--- Material for this exercise ---

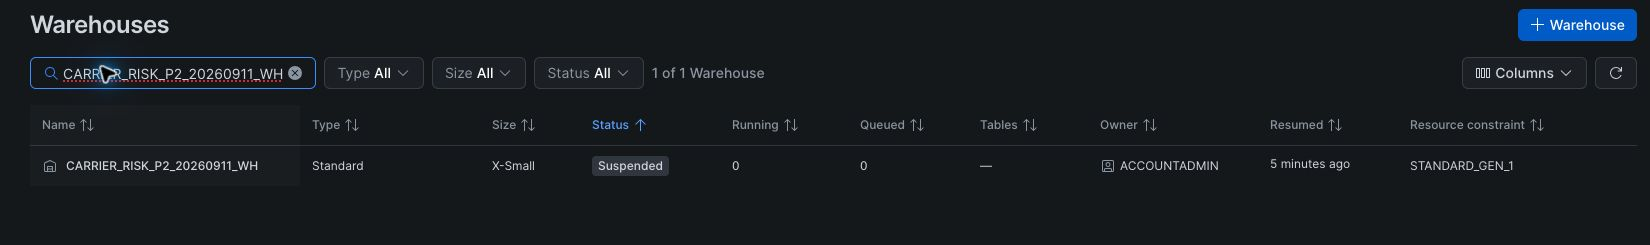
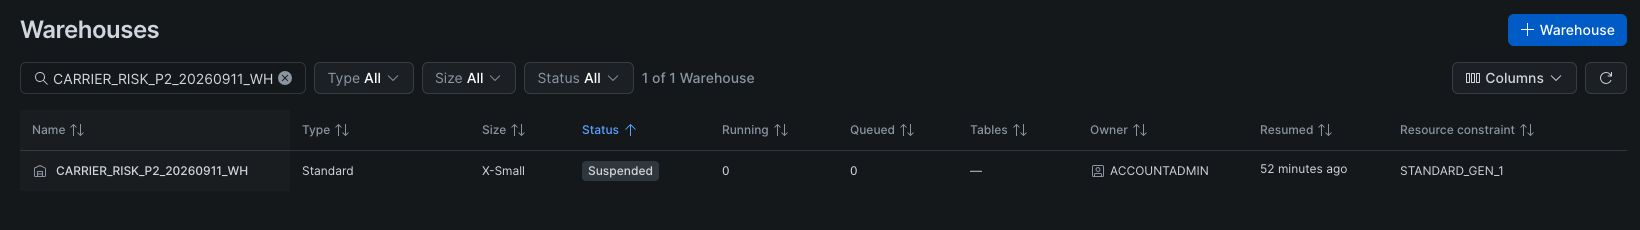
docs: recapture warehouse evidence without pointer

diff --git a/docs/evidence/phase-2/README.md b/docs/evidence/phase-2/README.md
@@ -22,10 +22,11 @@ separately in the live SQL results; it is not visible in this screenshot.
 
 The filtered console shows the dedicated generation-1 X-Small warehouse suspended
 with zero running and queued queries after the real one-row dbt seed acceptance
-check. This screenshot establishes the stopped state at capture time. The actual
+check and final killed-process check. This screenshot establishes the stopped state at capture time. The actual
 guard, failure, and killed-process results are recorded in the verification
-record; this image is not evidence of a full project dbt build. A later final
-killed-process check also verified suspension programmatically.
+record; this image is not evidence of a full project dbt build. The final
+killed-process check also verified suspension programmatically. The console was
+recaptured with the pointer outside the frame; the displayed state is unaltered.
 
 | Required capture | What it must demonstrate | Status |
 |---|---|---|

diff --git a/docs/phase-2-verification.md b/docs/phase-2-verification.md
@@ -97,7 +97,7 @@ cleared the claim, and a stale transaction identifier was rejected. All four che
 passed in 33.790 seconds. This does not establish full project model, history,
 contract, replay, or temporal-test parity. The warehouse was suspended and writer
 locks were absent after each successful proof. A console screenshot records the
-stopped state following the dbt seed check.
+stopped state following the dbt seed and final killed-process checks.
 
 These runs bring the conservative cumulative project estimate to approximately
 $0.85 before credits, including allowances for failed attempts. This is not a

---

▶ Exercise objective:
Repeat the records word for word. Leave out whatever pictures they hold.

▶ Answer below:
docs: recapture warehouse evidence without pointer

diff --git a/docs/evidence/phase-2/README.md b/docs/evidence/phase-2/README.md
@@ -22,10 +22,11 @@ separately in the live SQL results; it is not visible in this screenshot.
 
 The filtered console shows the dedicated generation-1 X-Small warehouse suspended
 with zero running and queued queries after the real one-row dbt seed acceptance
-check. This screenshot establishes the stopped state at capture time. The actual
+check and final killed-process check. This screenshot establishes the stopped state at capture time. The actual
 guard, failure, and killed-process results are recorded in the verification
-record; this image is not evidence of a full project dbt build. A later final
-killed-process check also verified suspension programmatically.
+record; this image is not evidence of a full project dbt build. The final
+killed-process check also verified suspension programmatically. The console was
+recaptured with the pointer outside the frame; the displayed state is unaltered.
 
 | Required capture | What it must demonstrate | Status |
 |---|---|---|

diff --git a/docs/phase-2-verification.md b/docs/phase-2-verification.md
@@ -97,7 +97,7 @@ cleared the claim, and a stale transaction identifier was rejected. All four che
 passed in 33.790 seconds. This does not establish full project model, history,
 contract, replay, or temporal-test parity. The warehouse was suspended and writer
 locks were absent after each successful proof. A console screenshot records the
-stopped state following the dbt seed check.
+stopped state following the dbt seed and final killed-process checks.
 
 These runs bring the conservative cumulative project estimate to approximately
 $0.85 before credits, including allowances for failed attempts. This is not a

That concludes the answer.